What to do - Please copy each line below that contains the string "cells".

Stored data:
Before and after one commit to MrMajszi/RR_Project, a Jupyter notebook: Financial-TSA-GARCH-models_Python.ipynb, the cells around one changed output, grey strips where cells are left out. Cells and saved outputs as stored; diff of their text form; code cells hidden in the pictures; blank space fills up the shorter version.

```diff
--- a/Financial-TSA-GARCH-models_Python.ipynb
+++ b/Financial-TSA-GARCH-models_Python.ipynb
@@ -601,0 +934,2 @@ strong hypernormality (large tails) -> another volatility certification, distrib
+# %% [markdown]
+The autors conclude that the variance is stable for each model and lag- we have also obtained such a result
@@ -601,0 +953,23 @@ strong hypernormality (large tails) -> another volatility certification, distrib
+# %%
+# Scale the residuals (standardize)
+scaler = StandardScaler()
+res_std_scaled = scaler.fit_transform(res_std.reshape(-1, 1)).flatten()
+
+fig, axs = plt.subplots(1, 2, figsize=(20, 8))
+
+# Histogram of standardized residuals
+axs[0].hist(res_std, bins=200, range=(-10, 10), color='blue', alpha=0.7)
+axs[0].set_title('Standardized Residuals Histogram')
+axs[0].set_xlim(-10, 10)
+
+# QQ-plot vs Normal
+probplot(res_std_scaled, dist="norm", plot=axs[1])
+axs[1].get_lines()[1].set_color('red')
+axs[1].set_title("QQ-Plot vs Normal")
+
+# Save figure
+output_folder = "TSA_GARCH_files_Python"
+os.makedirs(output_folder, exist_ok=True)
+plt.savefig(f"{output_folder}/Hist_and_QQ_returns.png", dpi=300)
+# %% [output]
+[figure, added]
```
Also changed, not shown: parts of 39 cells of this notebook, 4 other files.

---

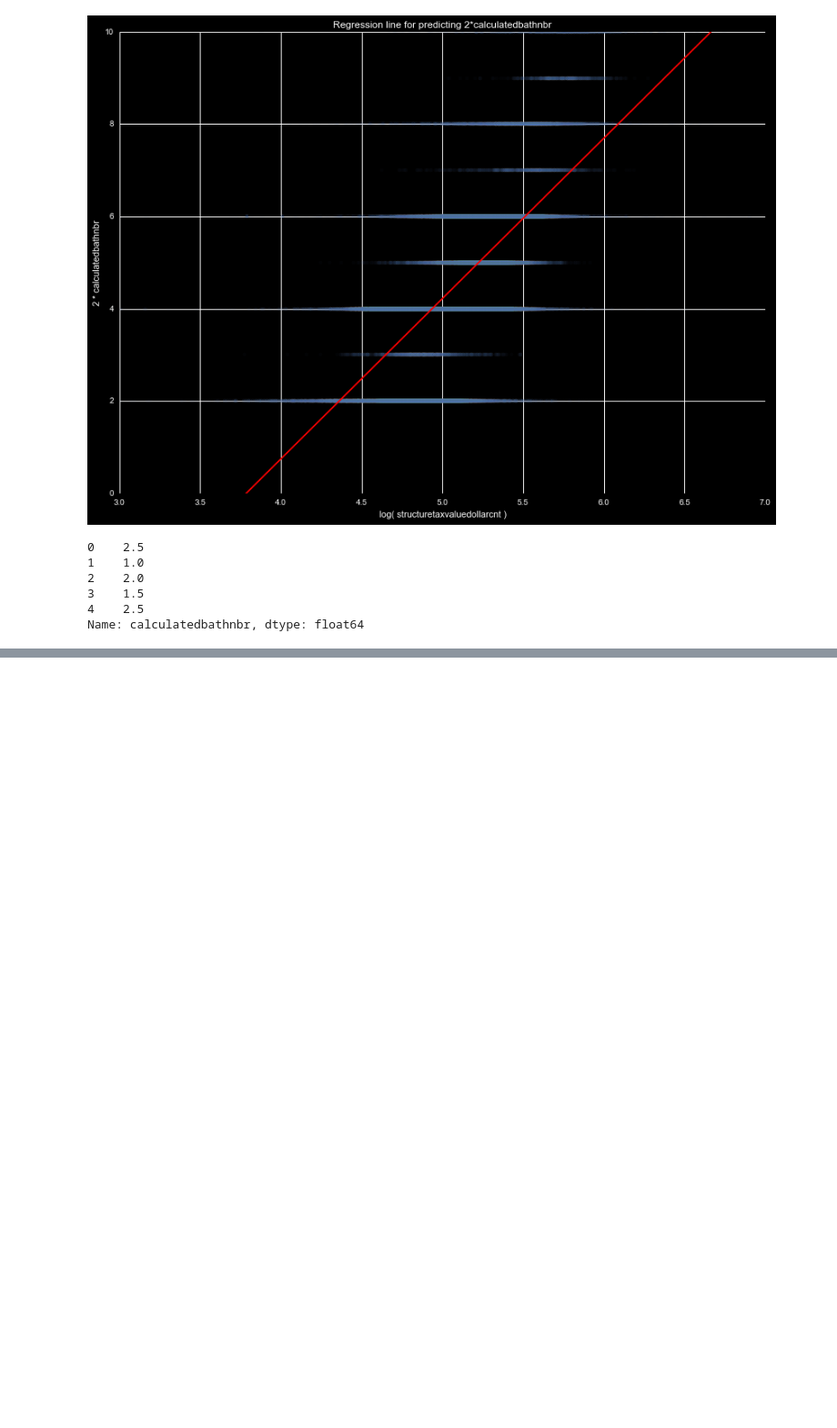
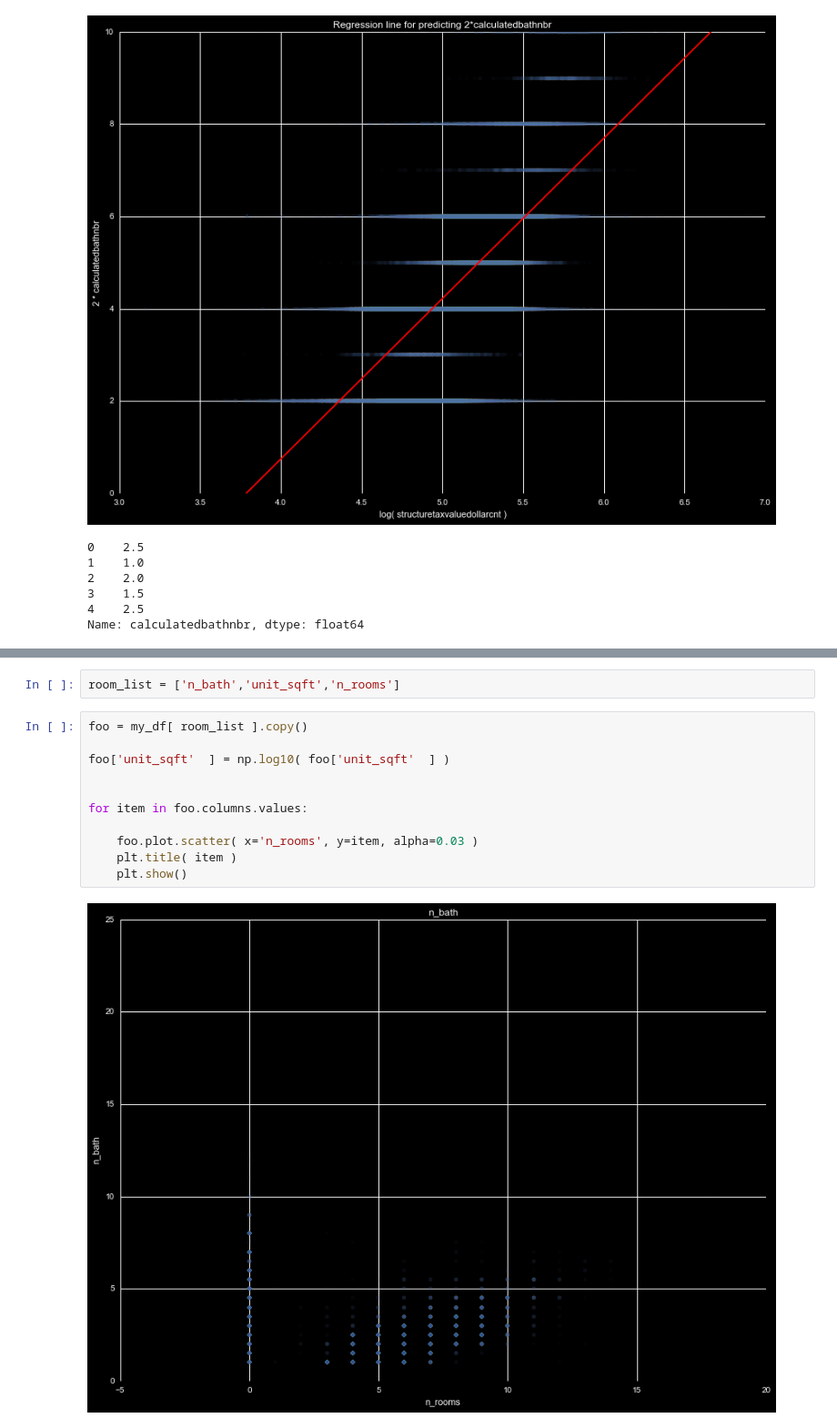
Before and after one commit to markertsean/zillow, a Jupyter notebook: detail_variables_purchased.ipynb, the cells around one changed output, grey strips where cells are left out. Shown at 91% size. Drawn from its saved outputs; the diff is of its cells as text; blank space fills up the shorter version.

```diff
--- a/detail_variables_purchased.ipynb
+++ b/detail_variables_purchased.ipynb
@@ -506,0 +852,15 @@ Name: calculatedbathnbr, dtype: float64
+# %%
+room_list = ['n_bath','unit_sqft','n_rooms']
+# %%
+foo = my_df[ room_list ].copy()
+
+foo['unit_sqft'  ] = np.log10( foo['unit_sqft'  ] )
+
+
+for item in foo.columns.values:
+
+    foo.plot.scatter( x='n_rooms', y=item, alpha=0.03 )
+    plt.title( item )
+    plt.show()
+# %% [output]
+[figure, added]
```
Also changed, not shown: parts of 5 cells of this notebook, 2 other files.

The answer -
Before and after one commit to MrMajszi/RR_Project, a Jupyter notebook: Financial-TSA-GARCH-models_Python.ipynb, the cells around one changed output, grey strips where cells are left out. Cells and saved outputs as stored; diff of their text form; code cells hidden in the pictures; blank space fills up the shorter version.
Also changed, not shown: parts of 39 cells of this notebook, 4 other files.
Before and after one commit to markertsean/zillow, a Jupyter notebook: detail_variables_purchased.ipynb, the cells around one changed output, grey strips where cells are left out. Shown at 91% size. Drawn from its saved outputs; the diff is of its cells as text; blank space fills up the shorter version.
Also changed, not shown: parts of 5 cells of this notebook, 2 other files.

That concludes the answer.